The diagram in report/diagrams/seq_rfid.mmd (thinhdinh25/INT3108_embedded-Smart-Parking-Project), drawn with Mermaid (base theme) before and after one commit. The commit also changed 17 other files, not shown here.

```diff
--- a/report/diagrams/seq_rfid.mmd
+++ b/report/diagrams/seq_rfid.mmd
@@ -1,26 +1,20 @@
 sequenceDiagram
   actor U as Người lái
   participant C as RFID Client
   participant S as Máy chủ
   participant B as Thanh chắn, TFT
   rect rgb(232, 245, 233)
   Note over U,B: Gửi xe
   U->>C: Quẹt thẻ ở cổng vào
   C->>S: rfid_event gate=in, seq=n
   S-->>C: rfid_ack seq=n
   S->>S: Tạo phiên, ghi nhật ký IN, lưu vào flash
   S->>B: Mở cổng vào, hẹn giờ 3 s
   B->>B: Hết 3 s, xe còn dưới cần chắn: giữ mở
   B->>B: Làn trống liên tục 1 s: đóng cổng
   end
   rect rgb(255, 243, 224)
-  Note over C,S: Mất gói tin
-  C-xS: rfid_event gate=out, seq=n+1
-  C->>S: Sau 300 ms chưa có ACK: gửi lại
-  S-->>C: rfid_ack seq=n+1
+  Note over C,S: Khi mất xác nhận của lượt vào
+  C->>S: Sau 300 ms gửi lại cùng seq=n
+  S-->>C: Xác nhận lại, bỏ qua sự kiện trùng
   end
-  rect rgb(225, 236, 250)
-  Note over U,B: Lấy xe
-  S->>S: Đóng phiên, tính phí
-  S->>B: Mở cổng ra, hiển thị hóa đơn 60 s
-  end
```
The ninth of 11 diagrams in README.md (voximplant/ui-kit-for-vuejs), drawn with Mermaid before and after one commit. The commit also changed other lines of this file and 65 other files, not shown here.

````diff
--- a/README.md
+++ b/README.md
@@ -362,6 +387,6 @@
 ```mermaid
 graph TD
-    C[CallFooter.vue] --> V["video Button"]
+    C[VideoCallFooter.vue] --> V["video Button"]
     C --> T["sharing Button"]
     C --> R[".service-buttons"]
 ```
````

__What you will do__
Exactly reproduce every line found in the records.

__Written response__
The diagram in report/diagrams/seq_rfid.mmd (thinhdinh25/INT3108_embedded-Smart-Parking-Project), drawn with Mermaid (base theme) before and after one commit. The commit also changed 17 other files, not shown here.

```diff
--- a/report/diagrams/seq_rfid.mmd
+++ b/report/diagrams/seq_rfid.mmd
@@ -1,26 +1,20 @@
 sequenceDiagram
   actor U as Người lái
   participant C as RFID Client
   participant S as Máy chủ
   participant B as Thanh chắn, TFT
   rect rgb(232, 245, 233)
   Note over U,B: Gửi xe
   U->>C: Quẹt thẻ ở cổng vào
   C->>S: rfid_event gate=in, seq=n
   S-->>C: rfid_ack seq=n
   S->>S: Tạo phiên, ghi nhật ký IN, lưu vào flash
   S->>B: Mở cổng vào, hẹn giờ 3 s
   B->>B: Hết 3 s, xe còn dưới cần chắn: giữ mở
   B->>B: Làn trống liên tục 1 s: đóng cổng
   end
   rect rgb(255, 243, 224)
-  Note over C,S: Mất gói tin
-  C-xS: rfid_event gate=out, seq=n+1
-  C->>S: Sau 300 ms chưa có ACK: gửi lại
-  S-->>C: rfid_ack seq=n+1
+  Note over C,S: Khi mất xác nhận của lượt vào
+  C->>S: Sau 300 ms gửi lại cùng seq=n
+  S-->>C: Xác nhận lại, bỏ qua sự kiện trùng
   end
-  rect rgb(225, 236, 250)
-  Note over U,B: Lấy xe
-  S->>S: Đóng phiên, tính phí
-  S->>B: Mở cổng ra, hiển thị hóa đơn 60 s
-  end
```
The ninth of 11 diagrams in README.md (voximplant/ui-kit-for-vuejs), drawn with Mermaid before and after one commit. The commit also changed other lines of this file and 65 other files, not shown here.

````diff
--- a/README.md
+++ b/README.md
@@ -362,6 +387,6 @@
 ```mermaid
 graph TD
-    C[CallFooter.vue] --> V["video Button"]
+    C[VideoCallFooter.vue] --> V["video Button"]
     C --> T["sharing Button"]
     C --> R[".service-buttons"]
 ```
````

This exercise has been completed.